If you are running Windows 7 or 8 and are having connection issues, this could be due to your TLS settings.
This can be fixed by telling your OS never to use TLS 1.0 anymore, and to stick with TLS 1.1 and 1.2 by default. Here’s a small guide explaining how you can do that.
Install the KB3140245 Security Patch
The first thing to do is to download and install the Windows KB3140245: you can do that using Windows Update, since it’s available as an optional update, or manually download it from the following official website:
This will equip your OS with TLS versions 1.1 and 1.2.
Updating your Windows Registry file
The next step you need to do is to patch your Windows Registry file so that your OS will use the new TLS protocol versions (1.2, and 1.1 as a fallback) instead of the outdated and vulnerable 1.0 one.

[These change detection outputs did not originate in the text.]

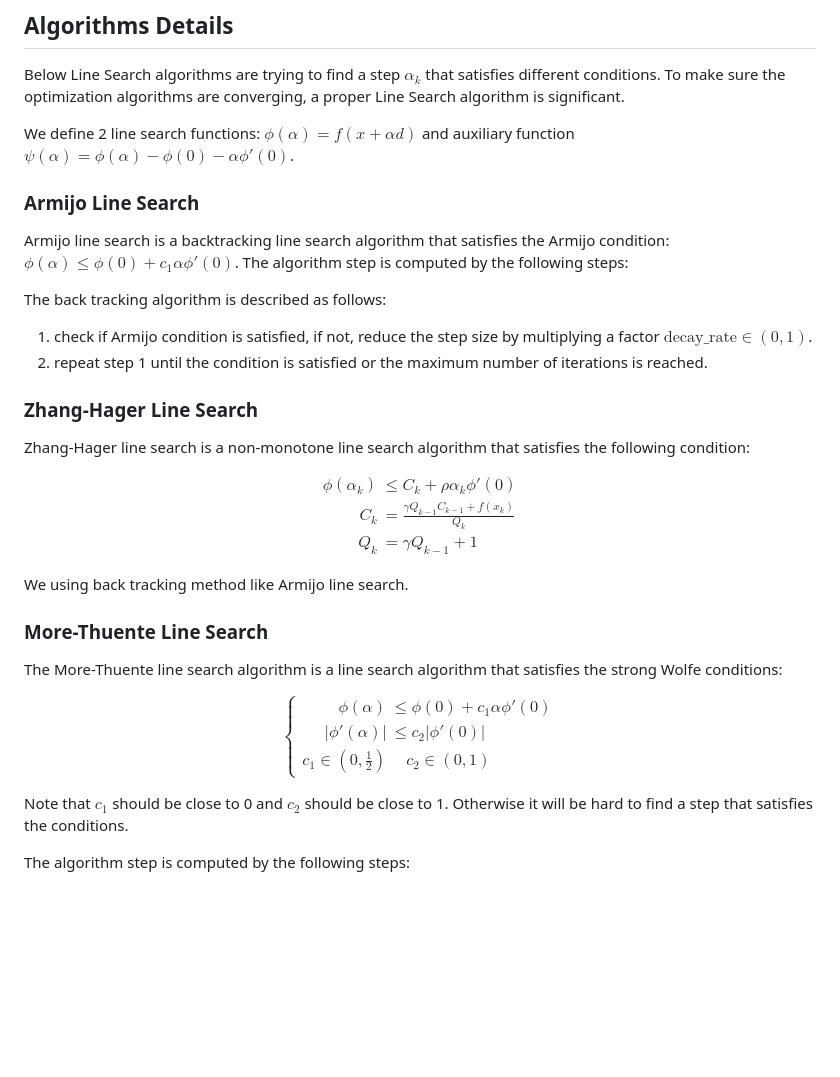
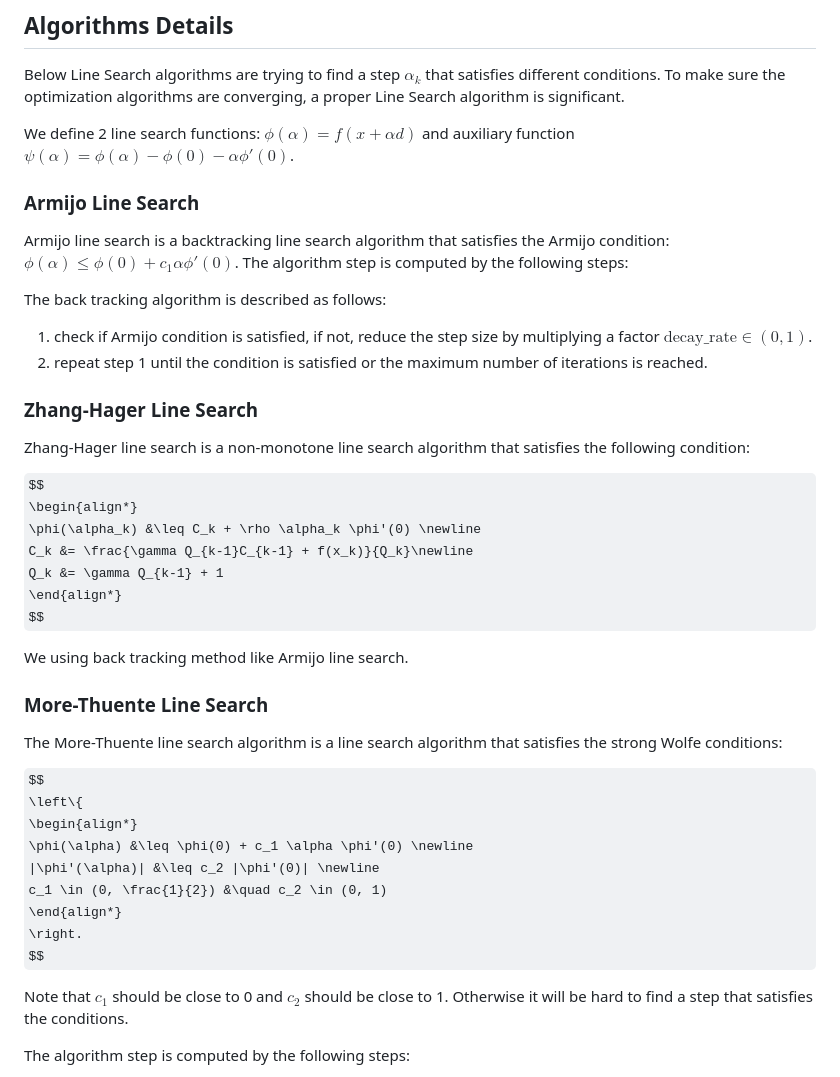
Before and after one commit to Rain1560/OptimLib, a Markdown page: docs/static/line_search.md, the part around the change. Rendered like a GitHub page; some formulas as TeX source; blank space fills up the shorter version.

Commit message:
update math symbol

```diff
--- a/docs/static/line_search.md
+++ b/docs/static/line_search.md
@@ -6,14 +6,14 @@
 
 Below Line Search algorithms are trying to find a step $\alpha_k$ that satisfies different conditions. To make sure the optimization algorithms are converging, a proper Line Search algorithm is significant.
 
-We define 2 line search functions: $\phi(\alpha) = f(x + \alpha d)$ and auxiliary function $\psi(\alpha) = \phi(\alpha) - \phi(0) - \alpha \phi'(0)$.
+We define 2 line search functions: $\phi(\alpha)=f(x+\alpha d)$ and auxiliary function $\psi(\alpha)=\phi(\alpha)-\phi(0)-\alpha\phi'(0)$.
 
 ### Armijo Line Search
 
 Armijo line search is a backtracking line search algorithm that satisfies the Armijo condition: $\phi(\alpha) \leq \phi(0) + c_1 \alpha \phi'(0)$. The algorithm step is computed by the following steps:
 
 The back tracking algorithm is described as follows:
-1. check if Armijo condition is satisfied, if not, reduce the step size by multiplying a factor $\text{decay\_rate} \in (0, 1)$.
+1. check if Armijo condition is satisfied, if not, reduce the step size by multiplying a factor $\text{decay\_rate} \in (0,1)$.
 2. repeat step 1 until the condition is satisfied or the maximum number of iterations is reached.
 
 ### Zhang-Hager Line Search
@@ -22,8 +22,8 @@ Zhang-Hager line search is a non-monotone line search algorithm that satisfies t
 
 $$
 \begin{align*}
-\phi(\alpha_k) &\leq C_k + \rho \alpha_k \phi'(0) \\
-C_k &= \frac{\gamma Q_{k-1}C_{k-1} + f(x_k)}{Q_k}\\
+\phi(\alpha_k) &\leq C_k + \rho \alpha_k \phi'(0) \newline
+C_k &= \frac{\gamma Q_{k-1}C_{k-1} + f(x_k)}{Q_k}\newline
 Q_k &= \gamma Q_{k-1} + 1
 \end{align*}
 $$
@@ -37,8 +37,8 @@ The More-Thuente line search algorithm is a line search algorithm that satisfies
 $$
 \left\{
 \begin{align*}
-\phi(\alpha) &\leq \phi(0) + c_1 \alpha \phi'(0) \\
-|\phi'(\alpha)| &\leq c_2 |\phi'(0)| \\
+\phi(\alpha) &\leq \phi(0) + c_1 \alpha \phi'(0) \newline
+|\phi'(\alpha)| &\leq c_2 |\phi'(0)| \newline
 c_1 \in (0, \frac{1}{2}) &\quad c_2 \in (0, 1)
 \end{align*}
 \right.
```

This can be done either automatically (with an official Microsoft-released patch file) or by manually editing the registry file using Regedit or our TLS12fix.reg file:
Microsoft Patch File
The Microsoft patch file is called MicrosoftEasyFix51044.msi and can be downloaded from this URL:
If you’re doing this to face a common MS Outlook scenario, downloading and executing this file is all that you need to fix your issue.
If you’re an experienced user this probably is the recommended approach, since it allows you to choose which protocol to enable or not.
#1. Setting the default TLS protocols
The first thing you do is to create a new DWORD key called DefaultSecureProtocols in the following sections of your registry:
- HKEY_LOCAL_MACHINE\SOFTWARE\Microsoft\Windows\CurrentVersion\Internet Settings\WinHttp
- HKEY_LOCAL_MACHINE\SOFTWARE\Wow6432Node\Microsoft\Windows\CurrentVersion\Internet Settings\WinHttp
The HEX value to set depends on which protocol(s) you would like to enable by default:
- To enable TLS 1.0, TLS 1.1, and TLS 1.2, set the value to 00000A80 (not recommended- that’s what you want to avoid).
- To enable TLS 1.1 and TLS 1.2 only, thus disabling TLS 1.0, set the value to 00000A00. This is the recommended approach as of today (might change in the future if TLS 1.1 becomes outdated as well).
- To enable TLS 1.1 only, set the value to 00000200.
- To enable TLS 1.2 only, set the value to 00000800.
If you want to know more about these settings, look at this official Microsoft page, which explains and adds valuable information about the whole topic.
#2. Enable TLS 1.1 and 1.2 at the SChannel component level
The second thing to do, as explained in this TechNet article, is to create another DWORD key called DisabledByDefault in the following sections of your registry:
- HKEY_LOCAL_MACHINE\SYSTEM\CurrentControlSet\Control\SecurityProviders\SCHANNEL\Protocols\TLS 1.1\Client
- HKEY_LOCAL_MACHINE\SYSTEM\CurrentControlSet\Control\SecurityProviders\SCHANNEL\Protocols\TLS 1.2\Client
And set a value of 0 (zero).
Registry Patch File(s)
If you don’t want to manually edit your Windows Registry file using Regedit, you can download these registry patch files to automatically set the above registry keys with a single click.